Tuna tracking technology could be hard to implement , says company

by Radio New Zealand | 10 January 2018 | News

Republished from Radio New Zealand, 10 January 2018.

A Fiji company says new technology to make the tuna fishing industry more transparent could be difficult for some Pacific island states to implement.

 Tuna on the deck of a Pacific fishing vessel.

Tuna on the deck of a Pacific fishing vessel. Photo: RNZI/Giff Johnson

The firm, TraSeable, is involved in trialling the blockchain technology that tracks tuna from when it’s caught to when it’s sold.

Founder and managing director Ken Katafono said strengths of the technology are that it’s difficult to hack and no one person or entity holds all the data.

But Mr Katafono siad it was likely to be hard getting all countries to buy in and provide key data.

He said slow internet speeds could also be a problem.

“Pacific island countries they are at different areas of development and they have access to different resources and infrastructure. I think implementing technology like this can be challenging for some of them that don’t have good internet connections.”

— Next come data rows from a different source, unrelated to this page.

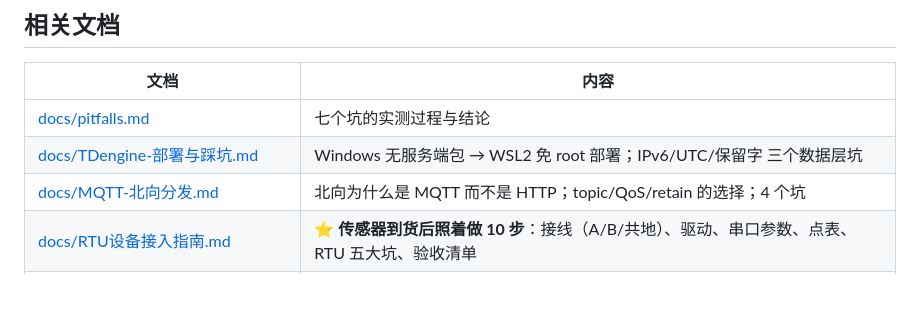
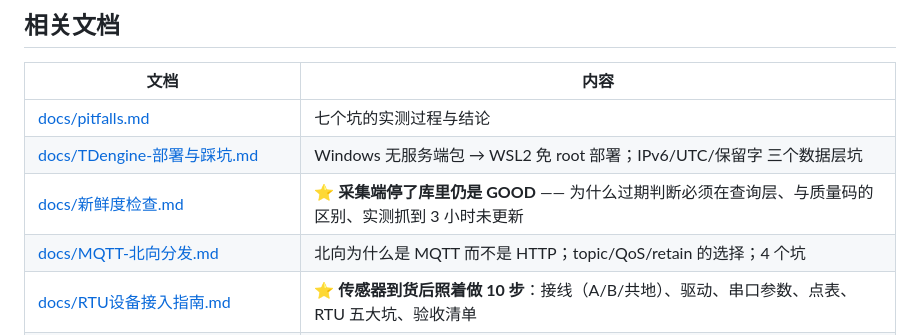
Before and after one commit to yunxuan4309/iiot-demo, a Markdown page: README.md, the part around the change. Rendered like a GitHub page; blank space fills up the shorter version.

Commit message:
docs: 补《新鲜度检查》（README 引用的断链）—— 为什么过期判断在查询层、与质量码的区别

```diff
--- a/README.md
+++ b/README.md
@@ -259,6 +259,7 @@ project.json          OpenPLC 工程配置（tasks + instances）
 |---|---|
 | [docs/pitfalls.md](docs/pitfalls.md) | 七个坑的实测过程与结论 |
 | [docs/TDengine-部署与踩坑.md](docs/TDengine-部署与踩坑.md) | Windows 无服务端包 → WSL2 免 root 部署；IPv6/UTC/保留字 三个数据层坑 |
+| [docs/新鲜度检查.md](docs/新鲜度检查.md) | ⭐ **采集端停了库里仍是 GOOD** —— 为什么过期判断必须在查询层、与质量码的区别、实测抓到 3 小时未更新 |
 | [docs/MQTT-北向分发.md](docs/MQTT-北向分发.md) | 北向为什么是 MQTT 而不是 HTTP；topic/QoS/retain 的选择；4 个坑 |
 | [docs/RTU设备接入指南.md](docs/RTU设备接入指南.md) | ⭐ **传感器到货后照着做 10 步**：接线（A/B/共地）、驱动、串口参数、点表、RTU 五大坑、验收清单 |
 | [docs/PLC与Java的分工.md](docs/PLC与Java的分工.md) | ⭐ **这个项目最核心的一课**：PLC 管现在、Java 管过去；扫描≠记录；10ms vs 1s 丢了 99%；控制的是执行器不是传感器 |
```
Also changed, not shown: docs/新鲜度检查.md (added, +129 -0 lines).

Ken Katafono said while there’s a lot of work being done by regional agencies in the Pacific in terms of digitising fisheries data, there’s still some way to go.

He said the technology, that is essentially a digital ledger, was still at a pilot stage but was expected to be commercially available this year.